Task goal:
Only lines that contain the word "changelog" belong in the answer; copy them from the records below.

[Edit difference data]
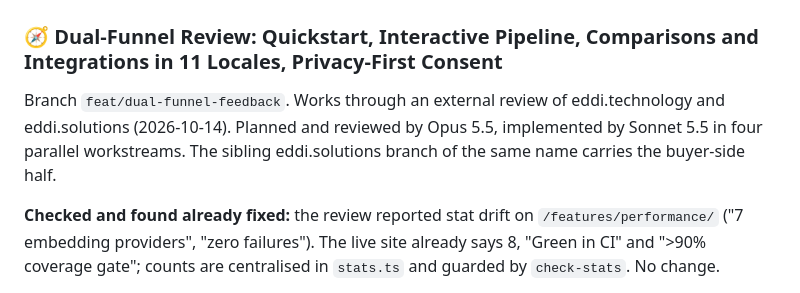
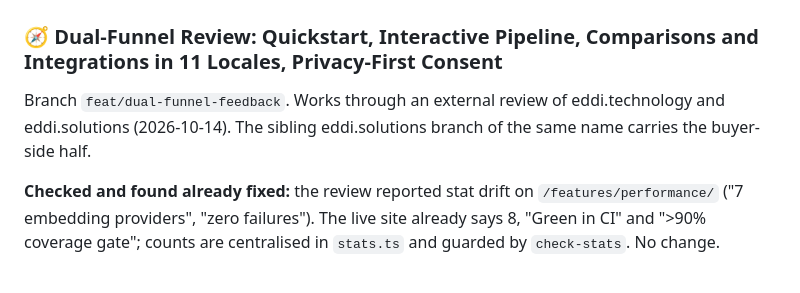
Before and after one commit to labsai/EDDI-LABS-AI-Website, a Markdown page: changelog.md, the part around the change. Drawn GitHub-style.

Commit message:
docs(website): tidy the dual-funnel changelog entry

```diff
--- a/changelog.md
+++ b/changelog.md
@@ -6,7 +6,7 @@ All notable changes to the EDDI website will be documented in this file.
 
 ### 🧭 Dual-Funnel Review: Quickstart, Interactive Pipeline, Comparisons and Integrations in 11 Locales, Privacy-First Consent
 
-Branch `feat/dual-funnel-feedback`. Works through an external review of eddi.technology and eddi.solutions (2026-10-14). Planned and reviewed by Opus 5.5, implemented by Sonnet 5.5 in four parallel workstreams. The sibling eddi.solutions branch of the same name carries the buyer-side half.
+Branch `feat/dual-funnel-feedback`. Works through an external review of eddi.technology and eddi.solutions (2026-10-14). The sibling eddi.solutions branch of the same name carries the buyer-side half.
 
 **Checked and found already fixed:** the review reported stat drift on `/features/performance/` ("7 embedding providers", "zero failures"). The live site already says 8, "Green in CI" and ">90% coverage gate"; counts are centralised in `stats.ts` and guarded by `check-stats`. No change.
 
```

Solution to this task:
Before and after one commit to labsai/EDDI-LABS-AI-Website, a Markdown page: changelog.md, the part around the change. Drawn GitHub-style.
docs(website): tidy the dual-funnel changelog entry
--- a/changelog.md
+++ b/changelog.md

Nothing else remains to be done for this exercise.